Fair Work Act

Employment Essentials - 2nd Edition

Employment Essentials - 2nd Edition

This month we bring you the latest newsletter from the Employment, Industrial Relations & OHS team, Employment Essentials.

Employment Essentials reports on topical issues in HR and brings you the latest updates in employment law. Plus much more.

If you would like further information, want to ask a question or subscribe to receive Employment Essentials via email, contact us at employmentessentials@sladen.com.au.

If you would like further information, want to ask a question or subscribe to receive Employment Essentials via email, contact us at employmentessentials@sladen.com.au

Sladen Snippet - The Fair Work Ombudsman targets Accountants

Sladen Snippet - The Fair Work Ombudsman targets Accountants

A Melbourne accounting firm is being prosecuted by the Fair Work Ombudsman (FWO) for its alleged involvement in the underpayment of two Taiwanese backpackers working for one of its clients, who operated a fast-food outlet.

The accounting firm provided payroll services for its client.

According to the FWO, the workers were paid a flat rate of $16.50 an hour, which was below the minimum hourly rate payable to the workers under the Fast Food Industry Award 2010 (Award). The workers were also not paid a casual loading or penalty rates when they worked on weekends, evenings and on public holidays. In just a little over 6 months, this resulted in an alleged underpayment of $9,549.

Sladen Snippet: Employers take note - Important changes to the Fair Work Act

Sladen Snippet: Employers take note - Important changes to the Fair Work Act

Important amendments to the Fair Work Act 2009 have now come into effect, resulting in significant changes, particularly for employers.

Greenfields agreements - new process for negotiating

A new process for negotiating greenfields agreements has been established, whereby employers now have an obligation to bargain in good faith when involved in greenfields negotiations. This new process includes an optional six month negotiation timeframe. If the parties are unable to reach an agreement within six months, the employer may apply to the Fair Work Commission for a determination.

Sladen Snippet – Hefty fine incurred for failure to pay proper notice

Sladen Snippet – Hefty fine incurred for failure to pay proper notice

Failure to pay to an employee proper notice resulted in a HR Manager and the company she worked for being fined in the Federal Circuit Court in Adelaide.

The employee was paid some notice, but not the whole of the notice period required by the Fair Work Act. This underpayment resulted in the employee being underpaid $181.66 (two days’ notice) as a result. 

The HR Manager conceded in the hearing that she knew of the requirements to pay proper notice, but the company claimed confusion had arisen as a result of the interaction of the provisions of the workers compensation legislation in South Australia regarding termination of employment and the Fair Work Act.  The Federal Circuit Court did not accept this as a reasonable excuse, stating the company should have paid the notice as provided by the Act.

Sladen Snippet - Fair Work amendments get "green" light from Senate

Sladen Snippet - Fair Work amendments get "green" light from Senate
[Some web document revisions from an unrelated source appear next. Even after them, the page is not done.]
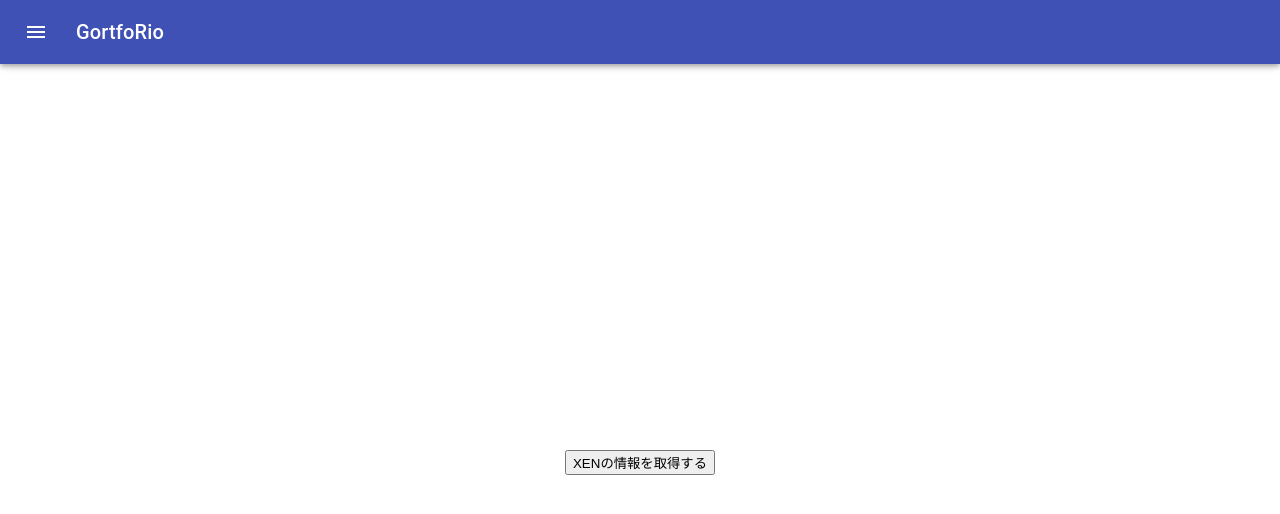
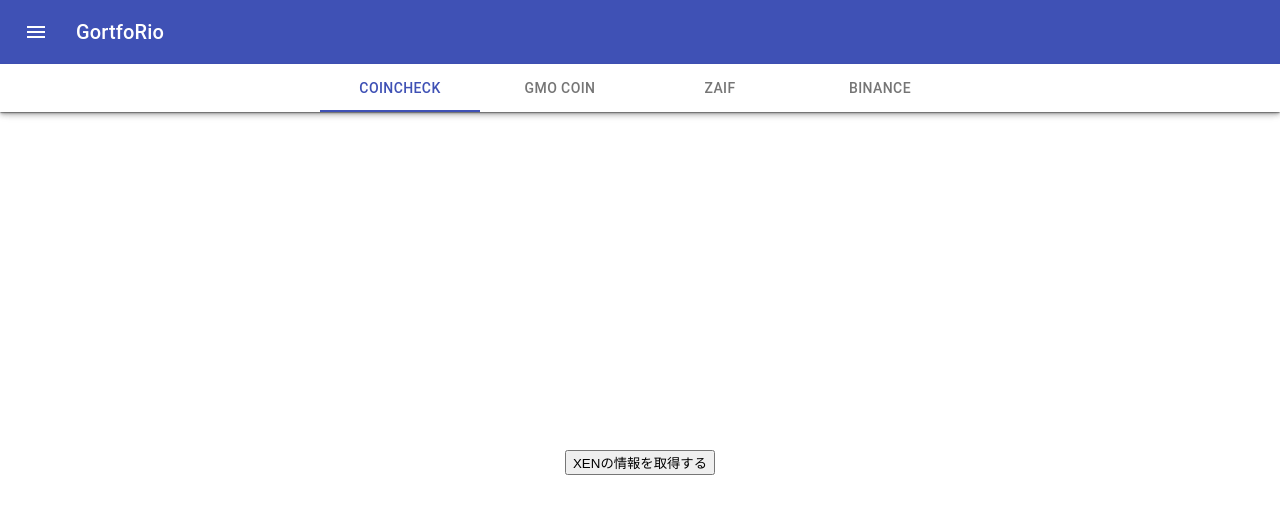
Before and after one commit to amashou/gortforio, a React (Create React App) app in the folder frontend/: page / in a window 1280 px wide. Shown: the top 514 px of the page. Built offline with nearby package versions, Linux system fonts and the light colour scheme.

Commit message:
タブによってページを切り替え

```diff
--- a/frontend/src/components/Header.tsx
+++ b/frontend/src/components/Header.tsx
@@ -1,5 +1,5 @@
-import React from 'react'
-import { AppBar, IconButton, makeStyles, Toolbar, Typography } from '@material-ui/core'
+import React, { useState } from 'react'
+import { AppBar, IconButton, makeStyles, Toolbar, Typography, Tabs, Tab, Paper } from '@material-ui/core'
 import MenuIcon from '@material-ui/icons/Menu'
 
 const useStyle = makeStyles((theme) => ({
@@ -13,6 +13,11 @@ const useStyle = makeStyles((theme) => ({
 
 const Header = () => {
     const classes = useStyle();
+    const [value, setvalue] = useState(0);
+
+    const handleChange = (event: React.ChangeEvent<{}>, newValue: number)  => {
+        setvalue(newValue)
+    }
 
     return (
         <div>
@@ -25,6 +30,20 @@ const Header = () => {
                         GortfoRio
                     </Typography>
                 </Toolbar>
+                <Paper square className={classes.root}>
+                    <Tabs indicatorColor="primary"
+                        value={value}
+                        textColor="primary"
+                        aria-label="simple tabs example"
+                        onChange={handleChange}
+                        centered
+                        >
+                        <Tab label="Coincheck" />
+                        <Tab label="GMO coin" />
+                        <Tab label="Zaif" />
+                        <Tab label="Binance" />
+                    </Tabs>
+                </Paper>
             </AppBar>
         </div>
     )
```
The Senate has passed a number of amendments to the Fair Work Act 2009, however the Government has been unable to attract sufficient support from cross-benchers for several key proposed changes, which have now been omitted from the Fair Work Amendment Bill 2014.

The passed amendments are significant and include:

  • establishing a new process for negotiation of greenfields agreements by extending good faith bargaining to the negotiation of these agreements and providing an optional six month negotiation timeframe for the parties to reach agreement (following which an employer can apply to the Fair Work Commission (Commission) for approval of its agreement);
  • providing new requirements to prevent employees from taking protected industrial action unless bargaining has commenced (either voluntarily or because a majority support determination has been made);
  • imposing an obligation on employers to discuss with employees a refusal to grant an extension to unpaid parental leave.

Sladen Snippet - VCAT orders $20,000 compensation for the “shock” arising from a production worker’s discriminatory dismissal

Sladen Snippet - VCAT orders $20,000 compensation for the “shock” arising from a production worker’s discriminatory dismissal

The Victorian Civil and Administrative Tribunal (VCAT) has found that a confectionary company directly discriminated against a 63 year-old production worker when it dismissed him because of a disability, and has ordered the company to pay him $20,000 compensation for the shock caused by the dismissal.

The worker had been employed by the company for almost 30 years and had previously suffered chronic “tennis elbow” (which had arisen as a result of his employment but had fully resolved at the time of dismissal). Relying upon a medical report that warned the company the condition could flare up if he maintained his regular duties, the company terminated the employee’s employment effective immediately.

Judicial guidance for payment of annual leave loading on termination

Judicial guidance for payment of annual leave loading on termination

The genesis of annual leave loading can be traced back to the 1970’s when metal workers won a claim for its inclusion in their award. It was sold on the logic that workers would not get their normal pay, which included shift and weekend penalties, while on annual leave.